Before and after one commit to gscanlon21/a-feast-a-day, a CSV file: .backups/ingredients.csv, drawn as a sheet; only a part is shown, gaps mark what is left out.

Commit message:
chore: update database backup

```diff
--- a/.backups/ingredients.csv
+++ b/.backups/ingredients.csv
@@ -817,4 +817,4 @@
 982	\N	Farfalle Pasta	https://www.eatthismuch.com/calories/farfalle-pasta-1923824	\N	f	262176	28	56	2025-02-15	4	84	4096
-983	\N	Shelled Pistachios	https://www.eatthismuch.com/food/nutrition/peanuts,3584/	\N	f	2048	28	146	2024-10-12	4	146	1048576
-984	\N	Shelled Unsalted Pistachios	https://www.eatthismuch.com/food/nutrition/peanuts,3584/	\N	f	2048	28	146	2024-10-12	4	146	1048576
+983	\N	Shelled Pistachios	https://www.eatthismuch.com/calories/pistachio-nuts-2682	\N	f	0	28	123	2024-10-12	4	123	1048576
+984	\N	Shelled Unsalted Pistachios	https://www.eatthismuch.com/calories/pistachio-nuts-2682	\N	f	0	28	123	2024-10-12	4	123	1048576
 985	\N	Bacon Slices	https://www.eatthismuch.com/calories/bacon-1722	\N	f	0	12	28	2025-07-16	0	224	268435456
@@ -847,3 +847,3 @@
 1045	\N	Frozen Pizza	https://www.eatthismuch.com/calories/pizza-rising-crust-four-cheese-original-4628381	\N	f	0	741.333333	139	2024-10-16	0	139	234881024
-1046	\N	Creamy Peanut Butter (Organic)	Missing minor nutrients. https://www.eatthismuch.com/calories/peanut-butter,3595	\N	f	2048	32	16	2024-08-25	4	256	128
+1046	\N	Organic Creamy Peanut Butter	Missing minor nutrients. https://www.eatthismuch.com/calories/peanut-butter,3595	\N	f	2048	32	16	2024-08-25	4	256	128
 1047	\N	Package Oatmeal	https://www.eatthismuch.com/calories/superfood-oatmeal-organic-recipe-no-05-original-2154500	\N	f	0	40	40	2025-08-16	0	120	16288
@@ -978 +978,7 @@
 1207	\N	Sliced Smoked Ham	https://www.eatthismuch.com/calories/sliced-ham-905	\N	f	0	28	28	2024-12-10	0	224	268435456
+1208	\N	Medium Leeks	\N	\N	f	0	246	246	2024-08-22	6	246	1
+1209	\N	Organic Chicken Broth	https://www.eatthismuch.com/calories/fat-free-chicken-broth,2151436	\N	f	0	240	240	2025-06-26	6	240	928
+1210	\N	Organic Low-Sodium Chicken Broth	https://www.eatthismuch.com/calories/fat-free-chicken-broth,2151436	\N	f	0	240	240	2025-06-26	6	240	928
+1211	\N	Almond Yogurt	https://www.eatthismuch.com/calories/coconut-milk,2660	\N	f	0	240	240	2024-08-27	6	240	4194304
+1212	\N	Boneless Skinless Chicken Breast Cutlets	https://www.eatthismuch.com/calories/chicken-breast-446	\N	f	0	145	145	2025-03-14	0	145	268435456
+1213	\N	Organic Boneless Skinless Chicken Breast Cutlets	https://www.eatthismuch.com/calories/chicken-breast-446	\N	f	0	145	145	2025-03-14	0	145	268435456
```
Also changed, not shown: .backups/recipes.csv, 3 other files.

________

**Task requirements**
Return the complete material exactly as it appears.

**Answer to the exercise**
Before and after one commit to gscanlon21/a-feast-a-day, a CSV file: .backups/ingredients.csv, drawn as a sheet; only a part is shown, gaps mark what is left out.

Commit message:
chore: update database backup

```diff
--- a/.backups/ingredients.csv
+++ b/.backups/ingredients.csv
@@ -817,4 +817,4 @@
 982	\N	Farfalle Pasta	https://www.eatthismuch.com/calories/farfalle-pasta-1923824	\N	f	262176	28	56	2025-02-15	4	84	4096
-983	\N	Shelled Pistachios	https://www.eatthismuch.com/food/nutrition/peanuts,3584/	\N	f	2048	28	146	2024-10-12	4	146	1048576
-984	\N	Shelled Unsalted Pistachios	https://www.eatthismuch.com/food/nutrition/peanuts,3584/	\N	f	2048	28	146	2024-10-12	4	146	1048576
+983	\N	Shelled Pistachios	https://www.eatthismuch.com/calories/pistachio-nuts-2682	\N	f	0	28	123	2024-10-12	4	123	1048576
+984	\N	Shelled Unsalted Pistachios	https://www.eatthismuch.com/calories/pistachio-nuts-2682	\N	f	0	28	123	2024-10-12	4	123	1048576
 985	\N	Bacon Slices	https://www.eatthismuch.com/calories/bacon-1722	\N	f	0	12	28	2025-07-16	0	224	268435456
@@ -847,3 +847,3 @@
 1045	\N	Frozen Pizza	https://www.eatthismuch.com/calories/pizza-rising-crust-four-cheese-original-4628381	\N	f	0	741.333333	139	2024-10-16	0	139	234881024
-1046	\N	Creamy Peanut Butter (Organic)	Missing minor nutrients. https://www.eatthismuch.com/calories/peanut-butter,3595	\N	f	2048	32	16	2024-08-25	4	256	128
+1046	\N	Organic Creamy Peanut Butter	Missing minor nutrients. https://www.eatthismuch.com/calories/peanut-butter,3595	\N	f	2048	32	16	2024-08-25	4	256	128
 1047	\N	Package Oatmeal	https://www.eatthismuch.com/calories/superfood-oatmeal-organic-recipe-no-05-original-2154500	\N	f	0	40	40	2025-08-16	0	120	16288
@@ -978 +978,7 @@
 1207	\N	Sliced Smoked Ham	https://www.eatthismuch.com/calories/sliced-ham-905	\N	f	0	28	28	2024-12-10	0	224	268435456
+1208	\N	Medium Leeks	\N	\N	f	0	246	246	2024-08-22	6	246	1
+1209	\N	Organic Chicken Broth	https://www.eatthismuch.com/calories/fat-free-chicken-broth,2151436	\N	f	0	240	240	2025-06-26	6	240	928
+1210	\N	Organic Low-Sodium Chicken Broth	https://www.eatthismuch.com/calories/fat-free-chicken-broth,2151436	\N	f	0	240	240	2025-06-26	6	240	928
+1211	\N	Almond Yogurt	https://www.eatthismuch.com/calories/coconut-milk,2660	\N	f	0	240	240	2024-08-27	6	240	4194304
+1212	\N	Boneless Skinless Chicken Breast Cutlets	https://www.eatthismuch.com/calories/chicken-breast-446	\N	f	0	145	145	2025-03-14	0	145	268435456
+1213	\N	Organic Boneless Skinless Chicken Breast Cutlets	https://www.eatthismuch.com/calories/chicken-breast-446	\N	f	0	145	145	2025-03-14	0	145	268435456
```
Also changed, not shown: .backups/recipes.csv, 3 other files.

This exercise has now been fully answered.